Peck, Richard. (2006). The teacher's funeral. New York: Penguin.
Russell Culver is fifteen in 1904, and he's raring to leave his tiny Indiana farm town for the endless sky of the Dakotas. To him, school has been nothing but a chain holding him back from his dreams. Maybe now that his teacher has passed on, they'll shut the school down entirely and leave him free to roam.
I enjoyed the twist this book provided by having Russell's sister Tansy become the new teacher. I work in a rural school district and many of the students are familiar with having an older sibling be the caretaker for various reasons. Wish I had read this book when I was teaching older kids though as I think they would have connected to the plot and characters. I work in a second and third grade school library and I think this book is a little above their reading ability and appreciation.
Friday, October 19, 2012
Peck, Richard. (2006). Here lies the librarian. New York: Dial.
Peewee idolizes Jake, a big brother whose dreams of auto mechanic glory are fueled by the hard road coming to link their Indiana town and futures with the twentieth century. And motoring down the road comes Irene Ridpath, a young librarian with plans to astonish them all and turn Peewee's life upside down.
Besides being a book involving librarians as characters, this quirky book was a fun read. I especially enjoyed the historical tidbits strewn throughout the book about librarian school, the beginning of the automobile industry, and then the end where car racing was weaved into the main characters life. I had a third grade student tell me he enjoyed reading this book due to the "car parts". It is definitely a book that has something for everyone.

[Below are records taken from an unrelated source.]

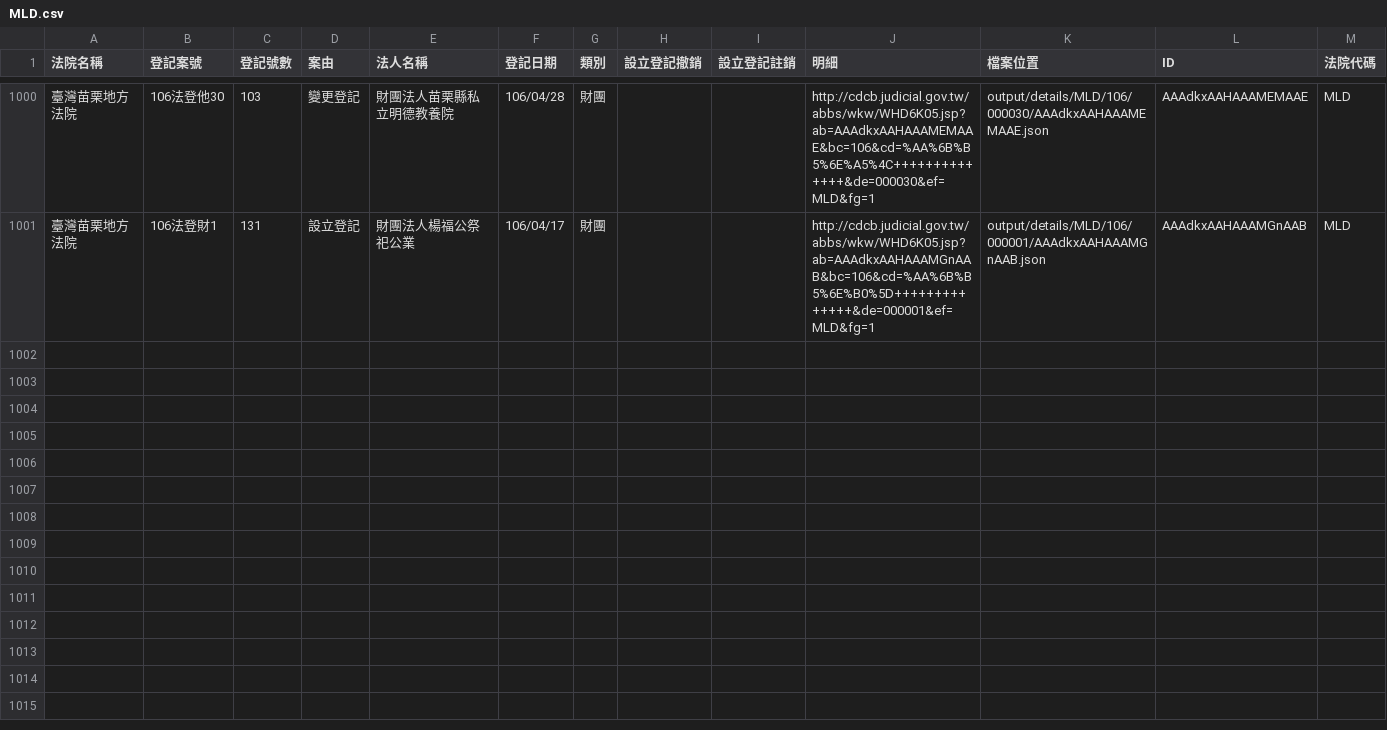
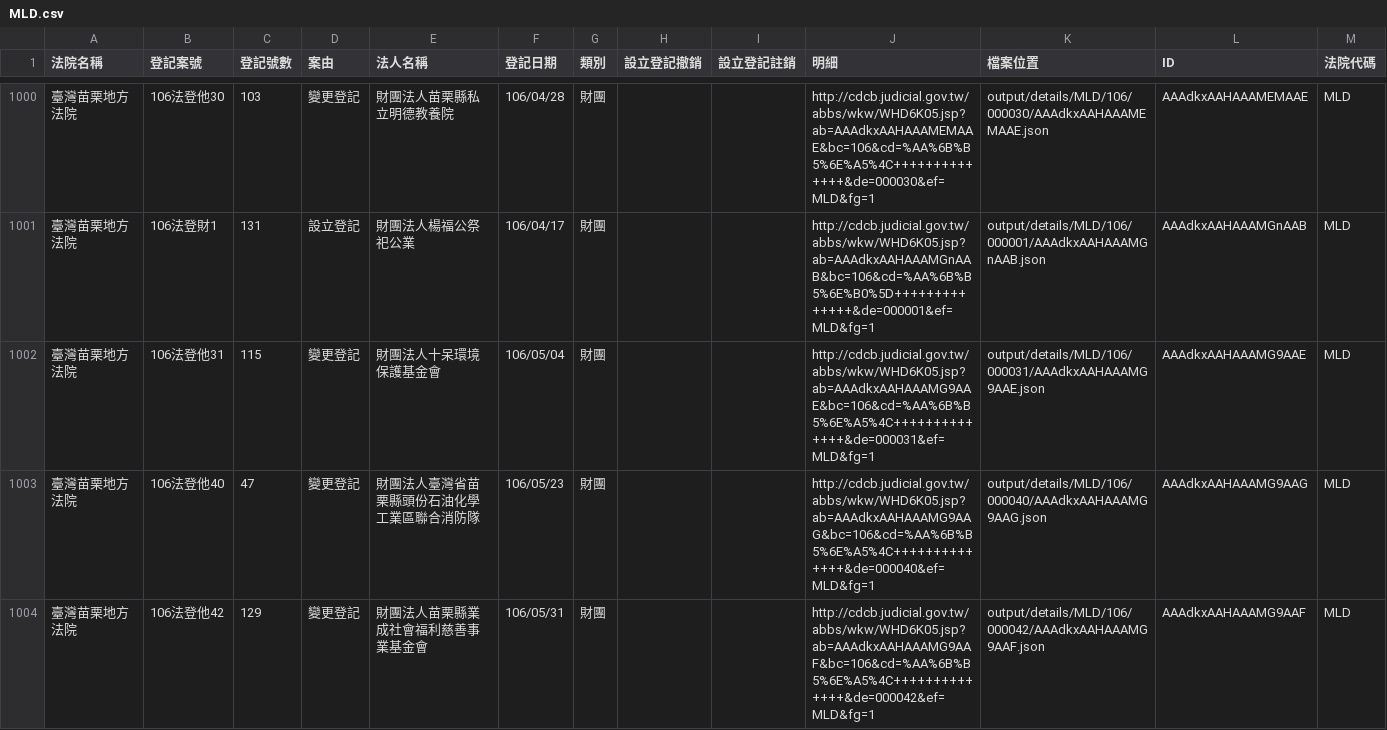
Before and after one commit to g0v/foundationtw, a CSV file: output/lists/MLD.csv, drawn as a sheet; only a part is shown, gaps mark what is left out; the diff names each change by its address in the sheet, - before the commit and + after, or states it on an @@ line.

Commit message:
update datasets @ 2017-06-09 02:00:01

```diff
--- a/output/lists/MLD.csv
+++ b/output/lists/MLD.csv
+row 1002: 臺灣苗栗地方法院 | 106法登他31 | 115 | 變更登記 | 財團法人十呆環境保護基金會 | 106/05/04 | 財團 |  |  | http://cdcb.judicial.gov.tw/abbs/wkw/WHD6K05.jsp?ab=AAAdkxAAHAAAMG9AAE&bc=106&cd=%AA%6B%B5%6E%A5%4C++++++++++++++&de=000031&ef=MLD&fg=1 | output/details/MLD/106/000031/AAAdkxAAHAAAMG9AAE.json | AAAdkxAAHAAAMG9AAE | MLD
+row 1003: 臺灣苗栗地方法院 | 106法登他40 | 47 | 變更登記 | 財團法人臺灣省苗栗縣頭份石油化學工業區聯合消防隊 | 106/05/23 | 財團 |  |  | http://cdcb.judicial.gov.tw/abbs/wkw/WHD6K05.jsp?ab=AAAdkxAAHAAAMG9AAG&bc=106&cd=%AA%6B%B5%6E%A5%4C++++++++++++++&de=000040&ef=MLD&fg=1 | output/details/MLD/106/000040/AAAdkxAAHAAAMG9AAG.json | AAAdkxAAHAAAMG9AAG | MLD
+row 1004: 臺灣苗栗地方法院 | 106法登他42 | 129 | 變更登記 | 財團法人苗栗縣業成社會福利慈善事業基金會 | 106/05/31 | 財團 |  |  | http://cdcb.judicial.gov.tw/abbs/wkw/WHD6K05.jsp?ab=AAAdkxAAHAAAMG9AAF&bc=106&cd=%AA%6B%B5%6E%A5%4C++++++++++++++&de=000042&ef=MLD&fg=1 | output/details/MLD/106/000042/AAAdkxAAHAAAMG9AAF.json | AAAdkxAAHAAAMG9AAF | MLD
```
Also changed, not shown: output/lists/CHD.csv, output/lists/CYD.csv, 45 other files.
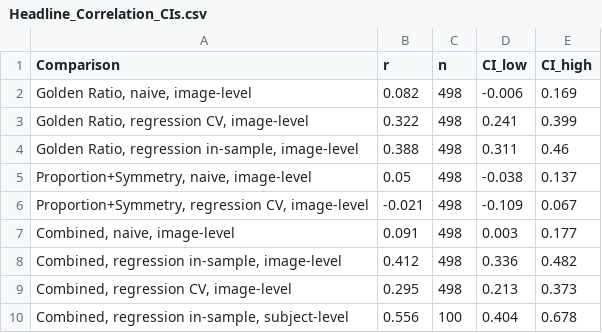
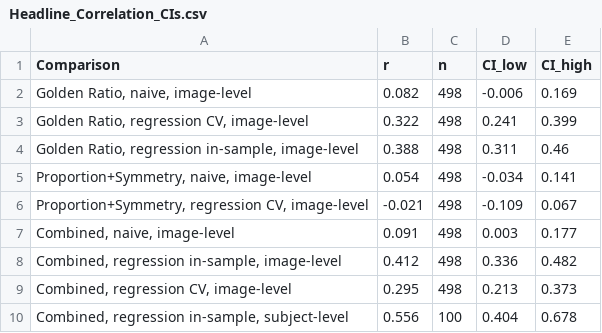
Before and after one commit to Arifur-Rahman37/golden-harmony-facial-scoring, a CSV file: data/processed/Headline_Correlation_CIs.csv, drawn as a sheet.

```diff
--- a/data/processed/Headline_Correlation_CIs.csv
+++ b/data/processed/Headline_Correlation_CIs.csv
@@ -4,3 +4,3 @@ Comparison,r,n,CI_low,CI_high
 "Golden Ratio, regression in-sample, image-level",0.388,498,0.311,0.46
-"Proportion+Symmetry, naive, image-level",0.05,498,-0.038,0.137
+"Proportion+Symmetry, naive, image-level",0.054,498,-0.034,0.141
 "Proportion+Symmetry, regression CV, image-level",-0.021,498,-0.109,0.067
```
Also changed, not shown: data/processed/Correlation_Results_Summary.csv, data/processed/Descriptive_Stats_Image_Level.csv, 5 other files.
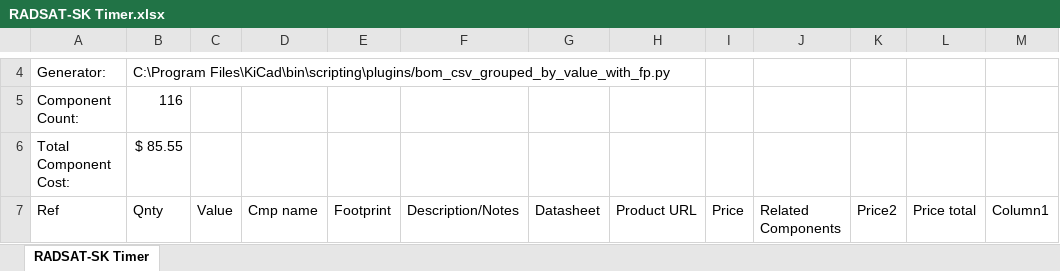
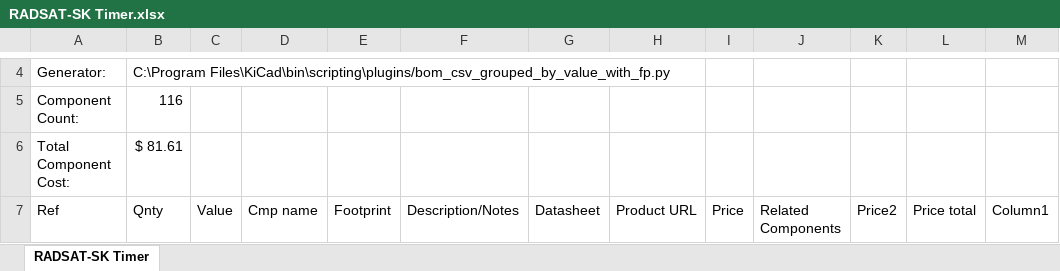
Before and after one commit to USST-RADSAT-SK/power-and-electrical, an Excel workbook: RADSAT-SK Timer/RADSAT-SK Timer.xlsx, sheet RADSAT-SK Timer, drawn as a sheet; only a part is shown, gaps mark what is left out; values as stored, in another font and other column widths than the file's, no borders; table styles not drawn; the diff covers the shown part only; the diff names each change by its address in the sheet, - before the commit and + after, or states it on an @@ line.

```diff
--- a/RADSAT-SK Timer/RADSAT-SK Timer.xlsx (sheet RADSAT-SK Timer)
+++ b/RADSAT-SK Timer/RADSAT-SK Timer.xlsx (sheet RADSAT-SK Timer)
-B6 (Qnty): $ 85.55
+B6 (Qnty): $ 81.61
```
Also changed, not shown: 1 added row, 6 edited cells and cell formats elsewhere in this sheet, 4 other files.
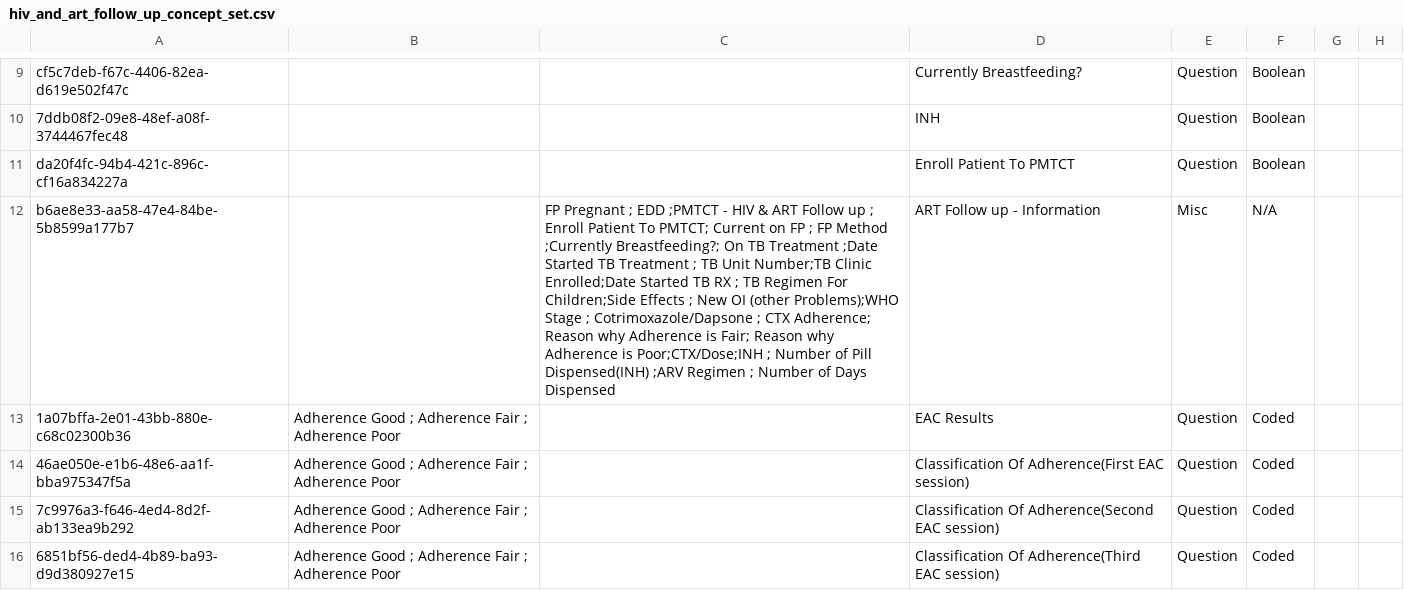
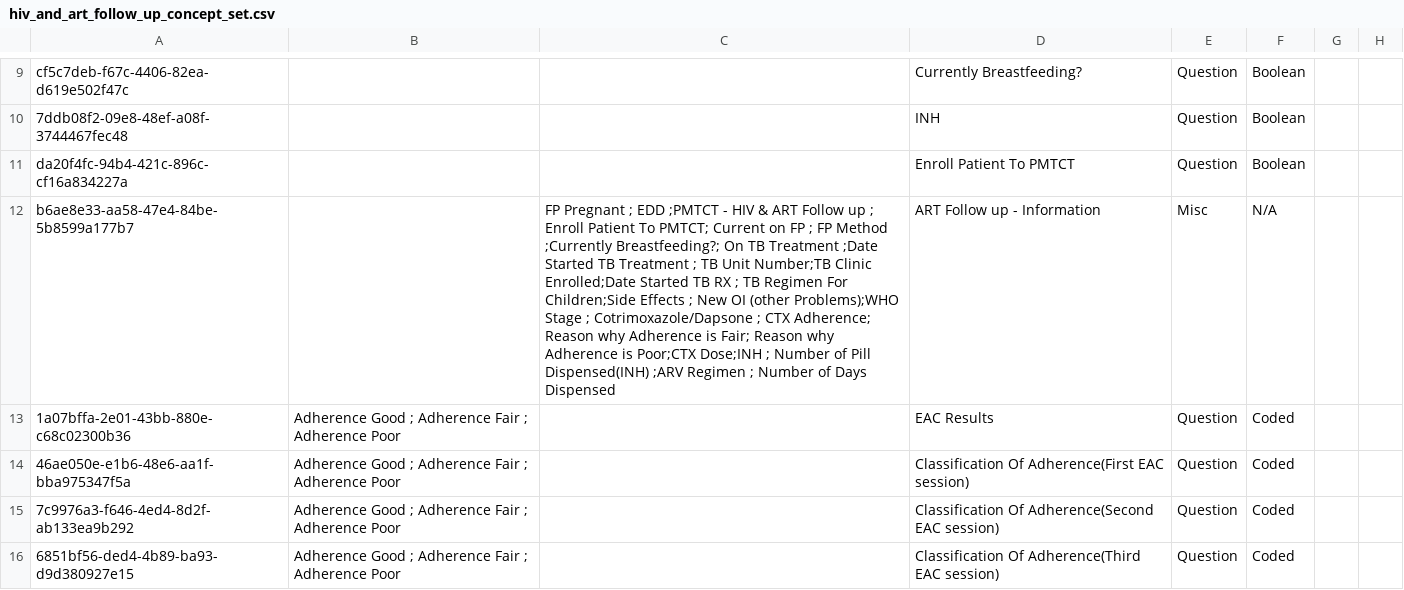
Before and after one commit to IntelliSOFT-Consulting/kspras_metadata, a CSV file: configuration/concepts/hiv_and_art_follow_up_concept_set.csv, drawn as a sheet; only a part is shown, gaps mark what is left out.

```diff
--- a/configuration/concepts/hiv_and_art_follow_up_concept_set.csv
+++ b/configuration/concepts/hiv_and_art_follow_up_concept_set.csv
@@ -29,3 +29,3 @@ cf5c7deb-f67c-4406-82ea-d619e502f47c,,,Currently Breastfeeding?,Question,Boolean
 da20f4fc-94b4-421c-896c-cf16a834227a,,,Enroll Patient To PMTCT,Question,Boolean,,
-b6ae8e33-aa58-47e4-84be-5b8599a177b7,,FP Pregnant ; EDD ;PMTCT - HIV & ART Follow up ; Enroll Patient To PMTCT; Current on FP ; FP Method ;Currently Breastfeeding?;  On TB Treatment ;Date Started TB Treatment ; TB Unit Number;TB Clinic Enrolled;Date Started TB RX  ; TB Regimen For Children;Side Effects ; New OI (other Problems);WHO Stage ; Cotrimoxazole/Dapsone ; CTX Adherence; Reason why Adherence is Fair; Reason why Adherence is Poor;CTX/Dose;INH ; Number of Pill Dispensed(INH) ;ARV Regimen ; Number of Days Dispensed,ART Follow up - Information,Misc,N/A,,
+b6ae8e33-aa58-47e4-84be-5b8599a177b7,,FP Pregnant ; EDD ;PMTCT - HIV & ART Follow up ; Enroll Patient To PMTCT; Current on FP ; FP Method ;Currently Breastfeeding?;  On TB Treatment ;Date Started TB Treatment ; TB Unit Number;TB Clinic Enrolled;Date Started TB RX  ; TB Regimen For Children;Side Effects ; New OI (other Problems);WHO Stage ; Cotrimoxazole/Dapsone ; CTX Adherence; Reason why Adherence is Fair; Reason why Adherence is Poor;CTX Dose;INH ; Number of Pill Dispensed(INH) ;ARV Regimen ; Number of Days Dispensed,ART Follow up - Information,Misc,N/A,,
 1a07bffa-2e01-43bb-880e-c68c02300b36,Adherence Good ; Adherence Fair ; Adherence Poor,,EAC Results,Question,Coded,,
```
Also changed, not shown: configuration/concepts/All Observation Templates.csv, configuration/concepts/art_history_and_clinical_milestone_concept_set.csv, 3 other files.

Stevens, Janet and Susan Stevens Crummel. (1999). Shoe Town. New York: Harcourt.
Little mama mouse dreams of a hot bath and a long nap. Her babies have grown up and moved away from their snug shoe-home. Mama imagines settling into a quiet life, until Tortoise, Hare, and other storybook strangers turn up in search of a home. Soon Mama has a busy life—and lots of new friends—in glorious Shoe Town.
With characters from other stories and a twist on "There was an old woman who lived in a shoe", this book would be another great introduction and comparison to classic nursery rhymes and stories. I enjoyed reading it and having the unexpected ending. Students could even continue this story as a writing activity with other characters from other stories wanting to live in Shoe Town and drawing what shoes they live in.
Crummel, Susan Stevens. (2000). New York: Harcourt.
Jack Rabbit says it's a great day to make tumbleweed stew, but who wants to eat that? With a bit of ingenuity, Jack soon has everyone from Armadillo to Vulture adding something to his delectable stew.
This is a Texas (or prairie) twist on the classic Stone Soup. I enjoyed it and think that many students in Texas will enjoy it as well since they will be familiar with all of the characters. Tumbleweed Stew would be a good introduction to comparing classic stories that aren't set in familiar places or involve familiar characters.
Saturday, September 22, 2012
Peck, Richard. (2010). A season of gifts. New York: Penguin.
Relates the surprising gifts bestowed on twelve-year-old Bob Barnhart and his family, who have recently moved to a small Illinois town in 1958, by their larger-than-life neighbor, Mrs. Dowdel.
After reading the other two Peck books involving Mrs. Dowdel, I was glad to know there was one more book with this whimsical and forthright character. The chapter involving the Christmas pageant/wedding reminded me of the book The Best Christmas Pageant Ever. I think that if those characters could meet they would feel as if they were looking in a mirror.